_Change listing data:_
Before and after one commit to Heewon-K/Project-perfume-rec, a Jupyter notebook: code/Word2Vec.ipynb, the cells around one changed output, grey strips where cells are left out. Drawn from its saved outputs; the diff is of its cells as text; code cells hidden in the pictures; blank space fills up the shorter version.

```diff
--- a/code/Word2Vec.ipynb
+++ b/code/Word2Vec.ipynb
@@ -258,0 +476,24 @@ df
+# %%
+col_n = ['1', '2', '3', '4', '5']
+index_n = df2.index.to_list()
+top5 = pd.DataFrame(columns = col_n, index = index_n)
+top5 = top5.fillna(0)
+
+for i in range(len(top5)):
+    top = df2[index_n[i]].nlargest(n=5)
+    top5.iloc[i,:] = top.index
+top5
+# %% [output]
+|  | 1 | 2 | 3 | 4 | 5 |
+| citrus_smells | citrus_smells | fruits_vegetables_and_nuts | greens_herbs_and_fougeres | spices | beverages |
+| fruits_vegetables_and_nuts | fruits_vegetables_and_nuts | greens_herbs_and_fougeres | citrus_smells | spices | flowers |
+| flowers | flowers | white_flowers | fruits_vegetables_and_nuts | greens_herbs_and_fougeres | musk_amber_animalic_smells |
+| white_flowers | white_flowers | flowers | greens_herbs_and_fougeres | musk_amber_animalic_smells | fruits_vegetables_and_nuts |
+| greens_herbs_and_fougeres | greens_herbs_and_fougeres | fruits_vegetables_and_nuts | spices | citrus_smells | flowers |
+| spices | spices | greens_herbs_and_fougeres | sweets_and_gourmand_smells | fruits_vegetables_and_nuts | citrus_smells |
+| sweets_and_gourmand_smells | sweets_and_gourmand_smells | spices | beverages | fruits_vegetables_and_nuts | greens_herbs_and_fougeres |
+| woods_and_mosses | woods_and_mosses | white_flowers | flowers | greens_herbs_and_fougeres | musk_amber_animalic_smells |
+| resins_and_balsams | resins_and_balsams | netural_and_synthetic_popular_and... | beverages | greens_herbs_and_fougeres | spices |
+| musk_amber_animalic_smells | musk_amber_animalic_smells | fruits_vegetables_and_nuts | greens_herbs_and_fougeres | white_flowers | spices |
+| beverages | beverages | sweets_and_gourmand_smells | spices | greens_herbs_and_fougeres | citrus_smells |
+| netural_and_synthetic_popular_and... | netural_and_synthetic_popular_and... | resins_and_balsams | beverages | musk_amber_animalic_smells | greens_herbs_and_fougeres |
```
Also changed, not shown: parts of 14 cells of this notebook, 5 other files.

_Assignment:_ Reproduce each of the entries exactly, omitting none.

_Response to this task:_
Before and after one commit to Heewon-K/Project-perfume-rec, a Jupyter notebook: code/Word2Vec.ipynb, the cells around one changed output, grey strips where cells are left out. Drawn from its saved outputs; the diff is of its cells as text; code cells hidden in the pictures; blank space fills up the shorter version.

```diff
--- a/code/Word2Vec.ipynb
+++ b/code/Word2Vec.ipynb
@@ -258,0 +476,24 @@ df
+# %%
+col_n = ['1', '2', '3', '4', '5']
+index_n = df2.index.to_list()
+top5 = pd.DataFrame(columns = col_n, index = index_n)
+top5 = top5.fillna(0)
+
+for i in range(len(top5)):
+    top = df2[index_n[i]].nlargest(n=5)
+    top5.iloc[i,:] = top.index
+top5
+# %% [output]
+|  | 1 | 2 | 3 | 4 | 5 |
+| citrus_smells | citrus_smells | fruits_vegetables_and_nuts | greens_herbs_and_fougeres | spices | beverages |
+| fruits_vegetables_and_nuts | fruits_vegetables_and_nuts | greens_herbs_and_fougeres | citrus_smells | spices | flowers |
+| flowers | flowers | white_flowers | fruits_vegetables_and_nuts | greens_herbs_and_fougeres | musk_amber_animalic_smells |
+| white_flowers | white_flowers | flowers | greens_herbs_and_fougeres | musk_amber_animalic_smells | fruits_vegetables_and_nuts |
+| greens_herbs_and_fougeres | greens_herbs_and_fougeres | fruits_vegetables_and_nuts | spices | citrus_smells | flowers |
+| spices | spices | greens_herbs_and_fougeres | sweets_and_gourmand_smells | fruits_vegetables_and_nuts | citrus_smells |
+| sweets_and_gourmand_smells | sweets_and_gourmand_smells | spices | beverages | fruits_vegetables_and_nuts | greens_herbs_and_fougeres |
+| woods_and_mosses | woods_and_mosses | white_flowers | flowers | greens_herbs_and_fougeres | musk_amber_animalic_smells |
+| resins_and_balsams | resins_and_balsams | netural_and_synthetic_popular_and... | beverages | greens_herbs_and_fougeres | spices |
+| musk_amber_animalic_smells | musk_amber_animalic_smells | fruits_vegetables_and_nuts | greens_herbs_and_fougeres | white_flowers | spices |
+| beverages | beverages | sweets_and_gourmand_smells | spices | greens_herbs_and_fougeres | citrus_smells |
+| netural_and_synthetic_popular_and... | netural_and_synthetic_popular_and... | resins_and_balsams | beverages | musk_amber_animalic_smells | greens_herbs_and_fougeres |
```
Also changed, not shown: parts of 14 cells of this notebook, 5 other files.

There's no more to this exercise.